The mountains of Scotland may not be—in fact, are not—the highest in the world with Ben Nevis, the highest, at 1344 meters (about 4400 feet). But, they could be among the most beautiful and dramatic mountains, rising steeply from narrow valleys that meet at gnarled intersections. Mingling gentle green and exposed craggy granite, the Highlands mountains and valleys provided the perfect haven for the wily Highlands clansman (such as MacDonald, MacIain, Campbell, MacGregor, MacLeod, and many more) to elude the centralizing and civilizing forces of both the lowlands Scots of Edinburgh and Glasgow and the imperialist English to the south. This long, complex, bloody, and thoroughly told and retold history is far too intricate for a mere blog authored by two whiskey besotted travelers.
The short version is that the Campbells had allied themselves with the Scottish Parliament, which supported the oath of allegiance demanded by the English King William III (a good guy as English kings go, especially considering he was actually a Dutchman). The Campbell clan was asked by members of the Edinburgh government to arrest Alastair MacIain—leader of the Glencoe MacDonalds—whose oath was considered irregular. If that seems a bit murky, you need to realize that the officials in Edinburgh were encouraged by the Campbells who really wanted official sanction for their revenge against the MacDonalds who had been stealing the Campbell’s cattle for years. But, then the MacDonalds believed they had good reasons for exacting a price in cattle. You would have to go way back to figure out who started it, but you never would.
So, the Campbells got the job. They went as emissaries of Parliament and were treated as welcome guests—honoring the Highlands tradition—by the MacDonalds. But, within days the Campbells and other soldiers killed Alastair MacIain and 31 other members of the MacDonald clan. Forty more clan members, including women and children, died in the wintry wilderness after their homes were burned. That was the real massacre in February 1692.
As a result, if you ever go to the Clachaig Inn in the Glen Coe you’re not welcome if you are a Campbell or even admit to knowing one.
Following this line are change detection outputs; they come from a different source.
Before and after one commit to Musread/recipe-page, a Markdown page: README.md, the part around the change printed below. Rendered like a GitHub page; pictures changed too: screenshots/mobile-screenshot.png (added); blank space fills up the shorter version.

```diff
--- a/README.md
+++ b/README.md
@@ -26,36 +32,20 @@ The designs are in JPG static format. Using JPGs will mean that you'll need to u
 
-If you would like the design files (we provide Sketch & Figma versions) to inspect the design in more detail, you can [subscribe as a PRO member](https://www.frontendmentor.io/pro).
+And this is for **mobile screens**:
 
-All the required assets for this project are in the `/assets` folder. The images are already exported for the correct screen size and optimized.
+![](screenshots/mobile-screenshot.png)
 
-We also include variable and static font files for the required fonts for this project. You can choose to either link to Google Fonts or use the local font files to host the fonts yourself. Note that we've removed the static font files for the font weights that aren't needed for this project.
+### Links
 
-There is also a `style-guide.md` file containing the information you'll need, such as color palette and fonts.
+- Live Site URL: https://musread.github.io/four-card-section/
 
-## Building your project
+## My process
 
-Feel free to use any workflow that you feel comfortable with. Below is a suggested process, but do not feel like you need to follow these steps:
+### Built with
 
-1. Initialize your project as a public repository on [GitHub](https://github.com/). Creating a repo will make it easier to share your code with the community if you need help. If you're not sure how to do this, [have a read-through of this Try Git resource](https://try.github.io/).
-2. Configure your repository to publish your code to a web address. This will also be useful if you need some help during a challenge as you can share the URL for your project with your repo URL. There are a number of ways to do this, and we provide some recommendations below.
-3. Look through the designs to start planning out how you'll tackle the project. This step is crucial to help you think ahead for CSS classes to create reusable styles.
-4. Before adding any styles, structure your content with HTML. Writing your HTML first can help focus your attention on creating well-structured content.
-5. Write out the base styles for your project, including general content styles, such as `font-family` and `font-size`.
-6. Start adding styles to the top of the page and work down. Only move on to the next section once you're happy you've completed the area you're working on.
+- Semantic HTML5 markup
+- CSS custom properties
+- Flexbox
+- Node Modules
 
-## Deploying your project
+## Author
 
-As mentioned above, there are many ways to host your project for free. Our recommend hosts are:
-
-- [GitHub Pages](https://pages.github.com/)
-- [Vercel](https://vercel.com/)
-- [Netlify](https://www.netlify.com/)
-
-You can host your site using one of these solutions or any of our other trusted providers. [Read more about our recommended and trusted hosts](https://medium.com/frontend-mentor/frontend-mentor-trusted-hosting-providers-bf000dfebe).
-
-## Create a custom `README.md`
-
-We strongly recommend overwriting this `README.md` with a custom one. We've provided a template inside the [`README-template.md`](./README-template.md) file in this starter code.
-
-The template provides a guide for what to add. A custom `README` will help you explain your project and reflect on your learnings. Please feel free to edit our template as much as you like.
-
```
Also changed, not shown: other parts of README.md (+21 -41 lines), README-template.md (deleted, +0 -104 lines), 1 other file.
We heartily recommend a visit to the Clachaig Inn, so remember—you’re a MacDonald, at least for a night.